Milwaukee, WI- Drunk driving offenders in Wisconsin won’t have to worry a new law that will toughen sentences for first offenders since lawmakers have backed off the bill.
The bill, which was introduced by Rep. Jim Ott a Republican from Mequon, would change a first DUI offense from a civil charge akin to a speeding ticket to a criminal offense. This would change Wisconsin’s long-standing and lax operating while intoxicated charges.
Because Wisconsin is one of the only states that treat drunken driving as a civil penalty with a heavy fine, Rep. Ott believes changing the law is one of the most effective ways to curtail drunken driving in the state.
Legislators considered a total of six bills that would make penalties tougher for first and repeat offenders, but the law has been criticized by prison officials, prosecutors and public defenders as too costly to implement; they estimate it would cost tens of millions to implement. District attorneys also opposed the bill because it treated one offense as two possible charges, the WTMJ radio reported.
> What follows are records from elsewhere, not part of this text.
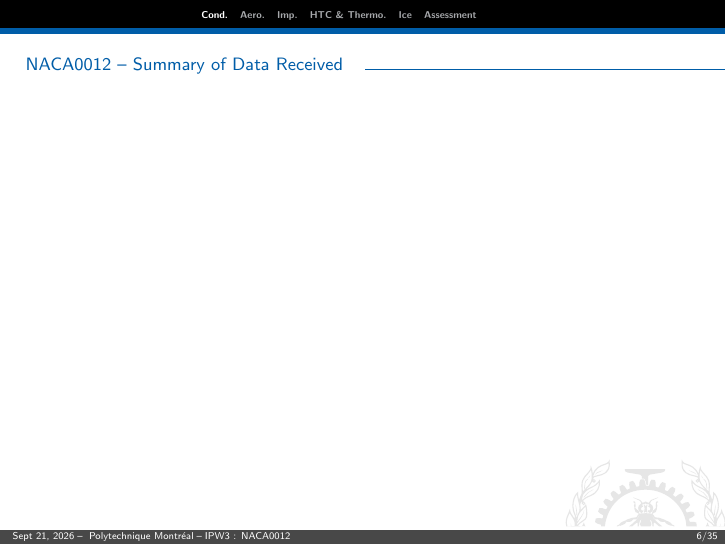
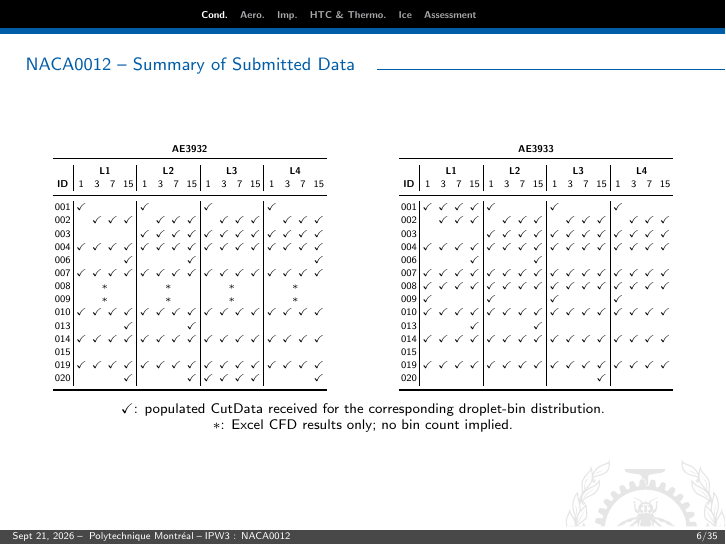
Before and after one commit to kzayni/IPW3_NACA0012_PRESENTATION, LaTeX slides (presentation.tex, which reads SLIDES/00_CASE_CONDITIONS.tex): page 6 of 38. Compiled offline with pdfLaTeX.

Commit message:
Added summary of received data

```diff
--- a/SLIDES/00_CASE_CONDITIONS.tex
+++ b/SLIDES/00_CASE_CONDITIONS.tex
@@ -147,17 +147,124 @@ m_{\mathrm{evap}}
 
 \end{frame}
 
+
 % ============================================================
 % NACA0012 -- Data Received
 % ============================================================
 
-\begin{frame}{\small NACA0012 -- Summary of Data Received}
-\scriptsize
+\begin{frame}{\small NACA0012 -- Summary of Submitted Data}
+\tiny
 
-% Number of submissions / participants
-% Grid levels received
-% Droplet distributions received
-% Roughness configurations received
-% Available aerodynamic, impingement, thermal, and ice-accretion data
+\centering
+
+\begin{columns}[T,onlytextwidth]
+
+% ============================================================
+% AE3932
+% ============================================================
+\begin{column}{0.495\textwidth}
+\centering
+
+\textbf{AE3932}
+
+\vspace{0.05cm}
+
+\renewcommand{\arraystretch}{1.10}
+\setlength{\tabcolsep}{1.05pt}
+
+\begin{tabular}{c|cccc|cccc|cccc|cccc}
+\toprule
+&
+\multicolumn{4}{c|}{\textbf{L1}} &
+\multicolumn{4}{c|}{\textbf{L2}} &
+\multicolumn{4}{c|}{\textbf{L3}} &
+\multicolumn{4}{c}{\textbf{L4}} \\
+
+\textbf{ID}
+& 1 & 3 & 7 & 15
+& 1 & 3 & 7 & 15
+& 1 & 3 & 7 & 15
+& 1 & 3 & 7 & 15 \\
+\midrule
+
+001 & \checkmark&&& & \checkmark&&& & \checkmark&&& & \checkmark&&& \\
+002 & &\checkmark&\checkmark&\checkmark & &\checkmark&\checkmark&\checkmark & &\checkmark&\checkmark&\checkmark & &\checkmark&\checkmark&\checkmark \\
+003 & &&& & \checkmark&\checkmark&\checkmark&\checkmark & \checkmark&\checkmark&\checkmark&\checkmark & \checkmark&\checkmark&\checkmark&\checkmark \\
+004 & \checkmark&\checkmark&\checkmark&\checkmark & \checkmark&\checkmark&\checkmark&\checkmark & \checkmark&\checkmark&\checkmark&\checkmark & \checkmark&\checkmark&\checkmark&\checkmark \\
+006 & &&&\checkmark & &&&\checkmark & &&& & &&&\checkmark \\
+007 & \checkmark&\checkmark&\checkmark&\checkmark & \checkmark&\checkmark&\checkmark&\checkmark & \checkmark&\checkmark&\checkmark&\checkmark & \checkmark&\checkmark&\checkmark&\checkmark \\
+008 & \multicolumn{4}{c|}{$*$} & \multicolumn{4}{c|}{$*$} & \multicolumn{4}{c|}{$*$} & \multicolumn{4}{c}{$*$} \\
+009 & \multicolumn{4}{c|}{$*$} & \multicolumn{4}{c|}{$*$} & \multicolumn{4}{c|}{$*$} & \multicolumn{4}{c}{$*$} \\
+010 & \checkmark&\checkmark&\checkmark&\checkmark & \checkmark&\checkmark&\checkmark&\checkmark & \checkmark&\checkmark&\checkmark&\checkmark & \checkmark&\checkmark&\checkmark&\checkmark \\
+013 & &&&\checkmark & &&&\checkmark & &&& & &&& \\
+014 & \checkmark&\checkmark&\checkmark&\checkmark & \checkmark&\checkmark&\checkmark&\checkmark & \checkmark&\checkmark&\checkmark&\checkmark & \checkmark&\checkmark&\checkmark&\checkmark \\
+015 & &&& & &&& & &&& & &&& \\
+019 & \checkmark&\checkmark&\checkmark&\checkmark & \checkmark&\checkmark&\checkmark&\checkmark & \checkmark&\checkmark&\checkmark&\checkmark & \checkmark&\checkmark&\checkmark&\checkmark \\
+020 & &&&\checkmark & &&&\checkmark & \checkmark&\checkmark&\checkmark&\checkmark & &&&\checkmark \\
+
+\bottomrule
+\end{tabular}
+
+\end{column}
+
+
+% ============================================================
+% AE3933
+% ============================================================
+\begin{column}{0.495\textwidth}
+\centering
+
+\textbf{AE3933}
+
+\vspace{0.05cm}
+
+\renewcommand{\arraystretch}{1.10}
+\setlength{\tabcolsep}{1.05pt}
+
+\begin{tabular}{c|cccc|cccc|cccc|cccc}
+\toprule
+&
+\multicolumn{4}{c|}{\textbf{L1}} &
+\multicolumn{4}{c|}{\textbf{L2}} &
+\multicolumn{4}{c|}{\textbf{L3}} &
+\multicolumn{4}{c}{\textbf{L4}} \\
+
+\textbf{ID}
+& 1 & 3 & 7 & 15
+& 1 & 3 & 7 & 15
+& 1 & 3 & 7 & 15
+& 1 & 3 & 7 & 15 \\
+\midrule
+
+001 & \checkmark&\checkmark&\checkmark&\checkmark & \checkmark&&& & \checkmark&&& & \checkmark&&& \\
+002 & &\checkmark&\checkmark&\checkmark & &\checkmark&\checkmark&\checkmark & &\checkmark&\checkmark&\checkmark & &\checkmark&\checkmark&\checkmark \\
+003 & &&& & \checkmark&\checkmark&\checkmark&\checkmark & \checkmark&\checkmark&\checkmark&\checkmark & \checkmark&\checkmark&\checkmark&\checkmark \\
+004 & \checkmark&\checkmark&\checkmark&\checkmark & \checkmark&\checkmark&\checkmark&\checkmark & \checkmark&\checkmark&\checkmark&\checkmark & \checkmark&\checkmark&\checkmark&\checkmark \\
+006 & &&&\checkmark & &&&\checkmark & &&& & &&& \\
+007 & \checkmark&\checkmark&\checkmark&\checkmark & \checkmark&\checkmark&\checkmark&\checkmark & \checkmark&\checkmark&\checkmark&\checkmark & \checkmark&\checkmark&\checkmark&\checkmark \\
+008 & \checkmark&\checkmark&\checkmark&\checkmark & \checkmark&\checkmark&\checkmark&\checkmark & \checkmark&\checkmark&\checkmark&\checkmark & \checkmark&\checkmark&\checkmark&\checkmark \\
+009 & \checkmark&&& & \checkmark&&& & \checkmark&&& & \checkmark&&& \\
+010 & \checkmark&\checkmark&\checkmark&\checkmark & \checkmark&\checkmark&\checkmark&\checkmark & \checkmark&\checkmark&\checkmark&\checkmark & \checkmark&\checkmark&\checkmark&\checkmark \\
+013 & &&&\checkmark & &&&\checkmark & &&& & &&& \\
+014 & \checkmark&\checkmark&\checkmark&\checkmark & \checkmark&\checkmark&\checkmark&\checkmark & \checkmark&\checkmark&\checkmark&\checkmark & \checkmark&\checkmark&\checkmark&\checkmark \\
+015 & &&& & &&& & &&& & &&& \\
+019 & \checkmark&\checkmark&\checkmark&\checkmark & \checkmark&\checkmark&\checkmark&\checkmark & \checkmark&\checkmark&\checkmark&\checkmark & \checkmark&\checkmark&\checkmark&\checkmark \\
+020 & &&& & &&& & &&&\checkmark & &&& \\
+
+\bottomrule
+\end{tabular}
+
+\end{column}
+
+\end{columns}
+
+\vspace{0.2cm}
+
+\parbox{0.98\textwidth}{\scriptsize\raggedright
+\centering
+\checkmark: populated CutData received for the corresponding droplet-bin distribution.
+\\
+$*$: Excel CFD results only; no bin count implied.
+}
 
 \end{frame}
```
Also changed, not shown: 8 other files.
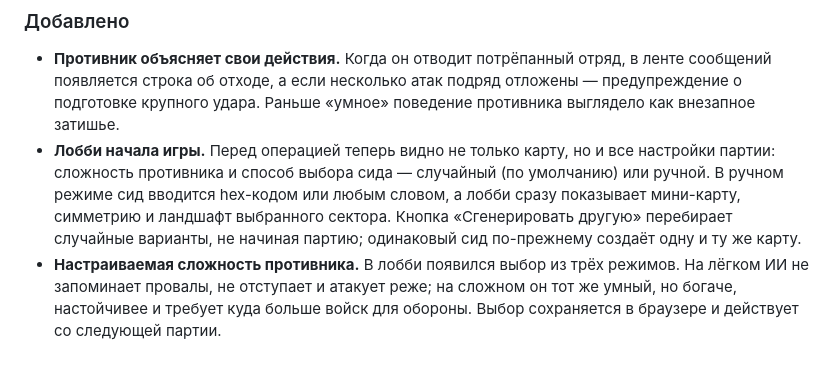
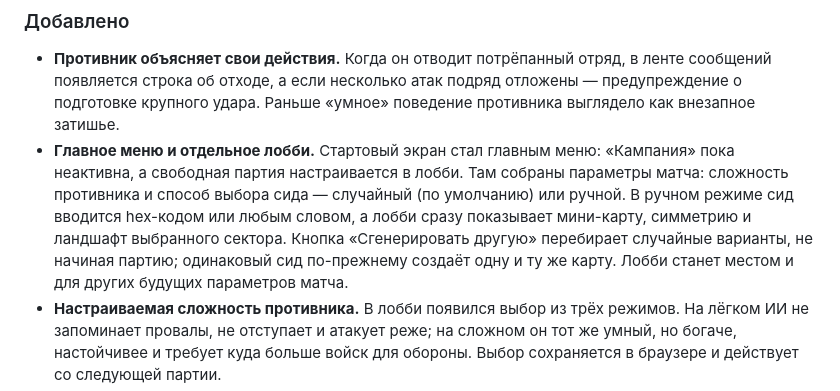
Before and after one commit to DEMENT0R/babylonjs-rts-game, a Markdown page: CHANGELOG.md, the part around the change. GitHub-like rendering; blank space fills up the shorter version.

```diff
--- a/CHANGELOG.md
+++ b/CHANGELOG.md
@@ -15,12 +15,14 @@ _Изменения, ещё не вошедшие в релиз._
   в ленте сообщений появляется строка об отходе, а если несколько атак подряд
   отложены — предупреждение о подготовке крупного удара. Раньше «умное»
   поведение противника выглядело как внезапное затишье.
-- **Лобби начала игры.** Перед операцией теперь видно не только карту, но и
-  все настройки партии: сложность противника и способ выбора сида — случайный
-  (по умолчанию) или ручной. В ручном режиме сид вводится hex-кодом или любым
-  словом, а лобби сразу показывает мини-карту, симметрию и ландшафт выбранного
-  сектора. Кнопка «Сгенерировать другую» перебирает случайные варианты, не
-  начиная партию; одинаковый сид по-прежнему создаёт одну и ту же карту.
+- **Главное меню и отдельное лобби.** Стартовый экран стал главным меню:
+  «Кампания» пока неактивна, а свободная партия настраивается в лобби. Там
+  собраны параметры матча: сложность противника и способ выбора сида —
+  случайный (по умолчанию) или ручной. В ручном режиме сид вводится hex-кодом
+  или любым словом, а лобби сразу показывает мини-карту, симметрию и ландшафт
+  выбранного сектора. Кнопка «Сгенерировать другую» перебирает случайные
+  варианты, не начиная партию; одинаковый сид по-прежнему создаёт одну и ту же
+  карту. Лобби станет местом и для других будущих параметров матча.
 - **Настраиваемая сложность противника.** В лобби появился выбор из трёх
   режимов. На лёгком ИИ не запоминает провалы, не отступает и атакует реже;
   на сложном он тот же умный, но богаче, настойчивее и требует куда больше
```
Also changed, not shown: README.md (+14 -9 lines), screenshots/lobby.png (added), screenshots/start.png, 3 other files.
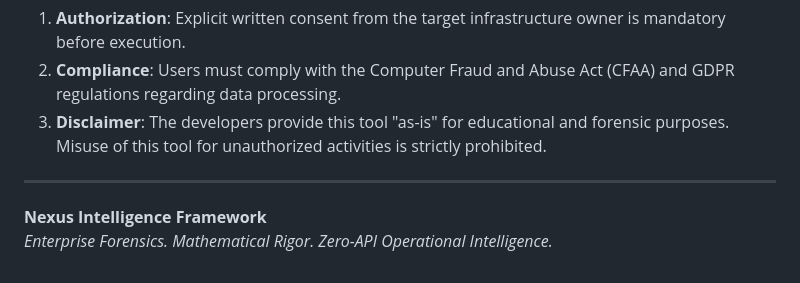
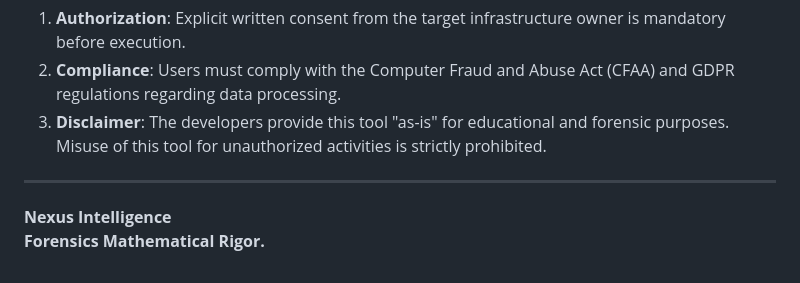
Before and after one commit to genesisgzdev/nexus-intelligence, a Markdown page: README.md, the part around the change. GitHub-like rendering.

```diff
--- a/README.md
+++ b/README.md
@@ -105,5 +105,5 @@ This framework is a professional tool for security researchers and authorized in
 
 ---
 
-**Nexus Intelligence Framework**
-*Enterprise Forensics. Mathematical Rigor. Zero-API Operational Intelligence.*
+**Nexus Intelligence**
+**Forensics Mathematical Rigor.**
```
One of the laws would make first OWI offenders appear in court and driving with the blood alcohol content of .15 of higher a criminal offense. Ott, however, backed off that provision instead choosing to focus on repeat DUI offenders.
The amended bill introduced by Ott would make a second OWI offense a misdemeanor as opposed to a civil penalty.
Current Wisconsin law treats a second OWI offense committed more than ten years after a first offense as a first offense; a fourth offense committed five years after a third offense is treated as a misdemeanor.
Should the new law be passed, third and fourth OWI offenses would be treated as felonies.
Ott also added provisions to his bill which changed the minimum penalties for OWI charges involving injuries from a mandatory of six months to thirty days. He explained to the Leader-Telegram the move was meant to conform with mandatory 30-day minimums for injuries he proposed in another bill earlier this year.
“If we would pass these bills, it would significantly toughen drunk driving laws, particularly for repeat offenders which are the real problem,” said Ott.
The six bills are currently in committee but three Democrats on the committee are critical of the bill because it does not allot money to prosecutors or public defender to take on new cases or for jails or prisons to take new prisoners, the Leader-Telegram reported.
The committee passed the most of the bills unanimously, but voted no on mandatory sentences for OWIs involving injuries or homicides since they believe it strips away a judge’s right to use discretion in sentencing. The bills were introduced several months ago, but are making slow progress.
If the bills for first offenders and repeat offenders are passed by legislators, OWI offenders will find it even more necessary to hire a Milwaukee drunk driving attorney. With their help they can prevent a conviction and help a person avoid heavy fines and other resulting penalties.